DESCRIPTION OF THE TASK: Within the entries below, every line containing "package" is to be copied.

[Itemized modification records]
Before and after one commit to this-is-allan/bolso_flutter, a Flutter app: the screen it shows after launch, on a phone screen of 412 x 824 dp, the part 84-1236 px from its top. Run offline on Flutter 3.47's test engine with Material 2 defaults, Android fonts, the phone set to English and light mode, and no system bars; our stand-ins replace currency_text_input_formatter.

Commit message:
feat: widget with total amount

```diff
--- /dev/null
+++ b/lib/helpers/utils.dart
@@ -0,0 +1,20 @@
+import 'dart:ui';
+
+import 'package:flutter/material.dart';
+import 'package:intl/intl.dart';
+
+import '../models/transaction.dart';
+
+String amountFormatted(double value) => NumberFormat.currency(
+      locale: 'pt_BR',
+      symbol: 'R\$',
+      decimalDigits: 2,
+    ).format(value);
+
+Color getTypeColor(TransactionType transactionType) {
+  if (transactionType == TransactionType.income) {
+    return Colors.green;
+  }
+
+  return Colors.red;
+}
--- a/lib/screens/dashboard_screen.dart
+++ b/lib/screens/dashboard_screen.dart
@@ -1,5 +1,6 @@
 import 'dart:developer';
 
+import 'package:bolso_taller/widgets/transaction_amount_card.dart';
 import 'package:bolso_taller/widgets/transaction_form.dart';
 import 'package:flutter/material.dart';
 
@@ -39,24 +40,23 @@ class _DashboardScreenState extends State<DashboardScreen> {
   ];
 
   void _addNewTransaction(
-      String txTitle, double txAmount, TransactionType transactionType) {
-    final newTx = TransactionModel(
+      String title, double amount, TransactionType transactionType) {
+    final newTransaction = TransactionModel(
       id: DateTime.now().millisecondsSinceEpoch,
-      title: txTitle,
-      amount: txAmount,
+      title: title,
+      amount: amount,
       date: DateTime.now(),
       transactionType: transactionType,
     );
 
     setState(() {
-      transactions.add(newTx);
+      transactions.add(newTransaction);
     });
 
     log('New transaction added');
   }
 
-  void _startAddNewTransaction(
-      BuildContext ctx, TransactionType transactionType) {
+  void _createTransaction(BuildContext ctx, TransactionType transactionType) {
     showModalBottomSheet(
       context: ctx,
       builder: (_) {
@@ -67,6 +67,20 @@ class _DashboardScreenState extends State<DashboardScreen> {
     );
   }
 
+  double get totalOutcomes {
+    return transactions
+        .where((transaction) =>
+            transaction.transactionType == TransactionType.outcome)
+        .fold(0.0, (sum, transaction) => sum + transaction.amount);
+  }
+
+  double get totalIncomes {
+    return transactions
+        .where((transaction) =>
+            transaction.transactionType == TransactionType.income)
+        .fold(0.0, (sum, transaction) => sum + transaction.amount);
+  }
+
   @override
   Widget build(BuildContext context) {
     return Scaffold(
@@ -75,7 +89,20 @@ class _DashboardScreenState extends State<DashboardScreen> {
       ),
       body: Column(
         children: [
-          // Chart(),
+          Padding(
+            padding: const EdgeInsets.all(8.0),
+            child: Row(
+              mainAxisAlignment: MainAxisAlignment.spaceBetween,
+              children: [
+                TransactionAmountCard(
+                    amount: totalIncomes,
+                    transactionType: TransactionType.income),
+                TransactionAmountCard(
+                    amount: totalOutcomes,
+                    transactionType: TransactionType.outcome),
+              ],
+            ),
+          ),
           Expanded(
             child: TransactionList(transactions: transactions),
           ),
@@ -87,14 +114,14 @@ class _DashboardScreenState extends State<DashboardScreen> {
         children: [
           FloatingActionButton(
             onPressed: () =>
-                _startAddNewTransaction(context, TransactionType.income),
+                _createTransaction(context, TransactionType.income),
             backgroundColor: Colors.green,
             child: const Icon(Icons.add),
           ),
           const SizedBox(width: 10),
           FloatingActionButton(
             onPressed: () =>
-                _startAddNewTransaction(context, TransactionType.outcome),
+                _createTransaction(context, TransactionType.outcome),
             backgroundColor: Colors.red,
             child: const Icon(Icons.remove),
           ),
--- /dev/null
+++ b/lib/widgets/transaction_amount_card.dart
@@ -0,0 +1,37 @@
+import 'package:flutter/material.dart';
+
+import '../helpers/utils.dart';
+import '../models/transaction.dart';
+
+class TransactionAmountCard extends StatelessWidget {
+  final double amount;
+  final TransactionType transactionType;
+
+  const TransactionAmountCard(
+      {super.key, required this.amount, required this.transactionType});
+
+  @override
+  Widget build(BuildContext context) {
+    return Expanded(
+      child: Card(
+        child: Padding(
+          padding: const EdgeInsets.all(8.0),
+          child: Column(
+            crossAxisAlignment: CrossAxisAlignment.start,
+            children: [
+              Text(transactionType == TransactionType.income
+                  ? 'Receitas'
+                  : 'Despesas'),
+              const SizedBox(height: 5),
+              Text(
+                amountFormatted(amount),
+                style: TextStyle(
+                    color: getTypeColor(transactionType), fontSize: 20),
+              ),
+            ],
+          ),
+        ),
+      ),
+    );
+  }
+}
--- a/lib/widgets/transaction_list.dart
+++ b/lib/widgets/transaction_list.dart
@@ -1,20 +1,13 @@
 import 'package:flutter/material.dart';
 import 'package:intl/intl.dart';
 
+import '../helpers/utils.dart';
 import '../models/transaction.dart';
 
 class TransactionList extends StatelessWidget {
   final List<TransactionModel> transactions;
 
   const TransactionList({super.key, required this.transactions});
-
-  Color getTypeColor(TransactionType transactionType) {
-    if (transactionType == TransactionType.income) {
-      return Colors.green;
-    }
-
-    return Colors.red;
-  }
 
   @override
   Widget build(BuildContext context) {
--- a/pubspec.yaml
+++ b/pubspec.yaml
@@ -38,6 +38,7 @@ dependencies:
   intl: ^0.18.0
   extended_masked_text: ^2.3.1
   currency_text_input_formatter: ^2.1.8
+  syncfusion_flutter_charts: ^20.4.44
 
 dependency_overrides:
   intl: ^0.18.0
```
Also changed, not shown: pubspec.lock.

TASK ANSWER:
+import 'package:flutter/material.dart';
+import 'package:intl/intl.dart';
+import 'package:bolso_taller/widgets/transaction_amount_card.dart';
 import 'package:bolso_taller/widgets/transaction_form.dart';
 import 'package:flutter/material.dart';
+import 'package:flutter/material.dart';
 import 'package:flutter/material.dart';
 import 'package:intl/intl.dart';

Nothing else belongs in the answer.